REQUIRED ACTION: Copy each line of the following material that has the string "isClicked".

MATERIAL SHOWN:

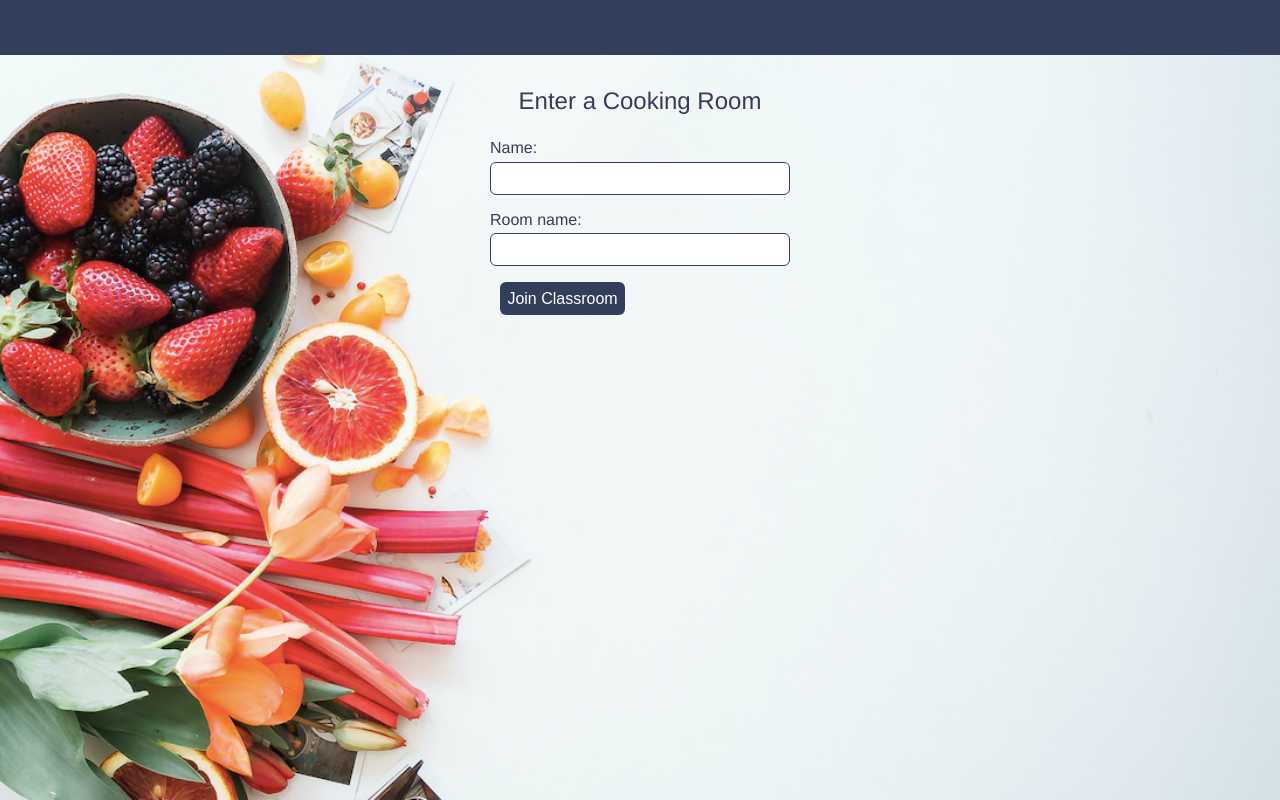
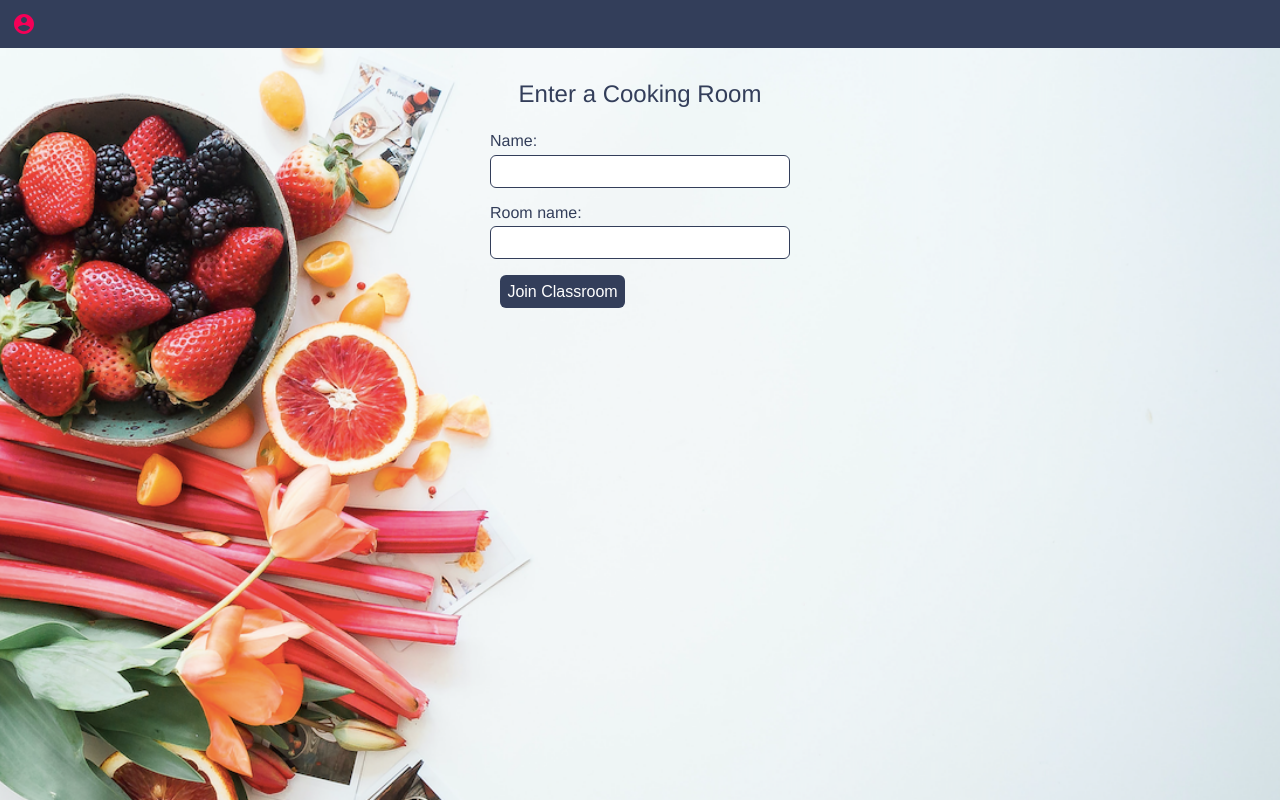
Before and after one commit to chrnndz3/CS598-FinalProject, a React (Create React App) app: page / in a window 1280 px wide. Built offline with nearby package versions, Linux system fonts and the light colour scheme.

Commit message:
added profile icon

```diff
--- a/src/App.css
+++ b/src/App.css
@@ -23,7 +23,8 @@ body {
 header {
   background: #333e5a;
   color: #fff;
-  text-align: center;
+  position: relative;
+  /*text-align: center;*/
   flex-grow: 0;
   margin-bottom: 2em;
 }
@@ -39,6 +40,7 @@ h1 {
 
 .app {
   min-height: 100vh;
+  position: relative;
   display: flex;
   flex-direction: column;
 }
@@ -252,3 +254,10 @@ textarea {
   width:300px;
   height:150px;
 }
+
+.account {
+  position: relative;
+  text-align: center;
+  right: 10px;
+  top: 5px;
+}
--- a/src/App.js
+++ b/src/App.js
@@ -1,12 +1,19 @@
 import React from 'react';
 import './App.css';
 import VideoChat from './VideoChat';
+import {AccountCircle} from "@material-ui/icons";
+import {IconButton} from "@material-ui/core";
 
 const App = () => {
   return (
     <div className="app">
       <header>
-        <h1></h1>
+        {/*<h1></h1>*/}
+          <div classRoom="account">
+              <IconButton color="secondary" style={{fontSize: 60}}>
+                  <AccountCircle/>
+              </IconButton>
+          </div>
       </header>
       <main>
         <VideoChat />
--- a/src/Participant.js
+++ b/src/Participant.js
@@ -7,7 +7,7 @@ import Form from "./form";
 import {
   Chat,
   Report,
-  VideoCall,
+  VideoCall, Videocam,
   VideocamOff,
   VolumeOff,
   VolumeUp
@@ -95,7 +95,7 @@ const Participant = ({ participant }) => {
     hidden: { opacity: 1 },
   };
 
-  const [isClicked, setIsClicked] = useState(false);
+  const [isClicked, setIsClicked] = useState(true);
   const [isFocus, setFocus] = useState(false);
   const [openModal, setOpenModal] = useState(false);
   const manageState = () => {
@@ -123,11 +123,11 @@ const Participant = ({ participant }) => {
           <IconButton aria-label="chat" color="primary">
             <Chat />
           </IconButton>
-          <IconButton aria-label="mute" color="primary" nClick={() => setClicked(!clicked)}>
+          <IconButton aria-label="mute" color="primary" onClick={() => setClicked(!clicked)}>
             {clicked ? <VolumeUp /> : <VolumeOff />}
           </IconButton>
-          <IconButton aria-label="video call off" color="primary">
-            <VideocamOff onClick={() => setIsClicked(!isClicked)} />
+          <IconButton aria-label="video call off" color="primary" onClick={() => setIsClicked(!isClicked)}>
+            {isClicked ? <VideocamOff /> : <Videocam />}
           </IconButton>
           <IconButton aria-label="report" color="primary">
             <Report onClick={() => manageState()} />
```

WRITTEN ANSWER:
-  const [isClicked, setIsClicked] = useState(false);
+  const [isClicked, setIsClicked] = useState(true);
-            <VideocamOff onClick={() => setIsClicked(!isClicked)} />
+          <IconButton aria-label="video call off" color="primary" onClick={() => setIsClicked(!isClicked)}>
+            {isClicked ? <VideocamOff /> : <Videocam />}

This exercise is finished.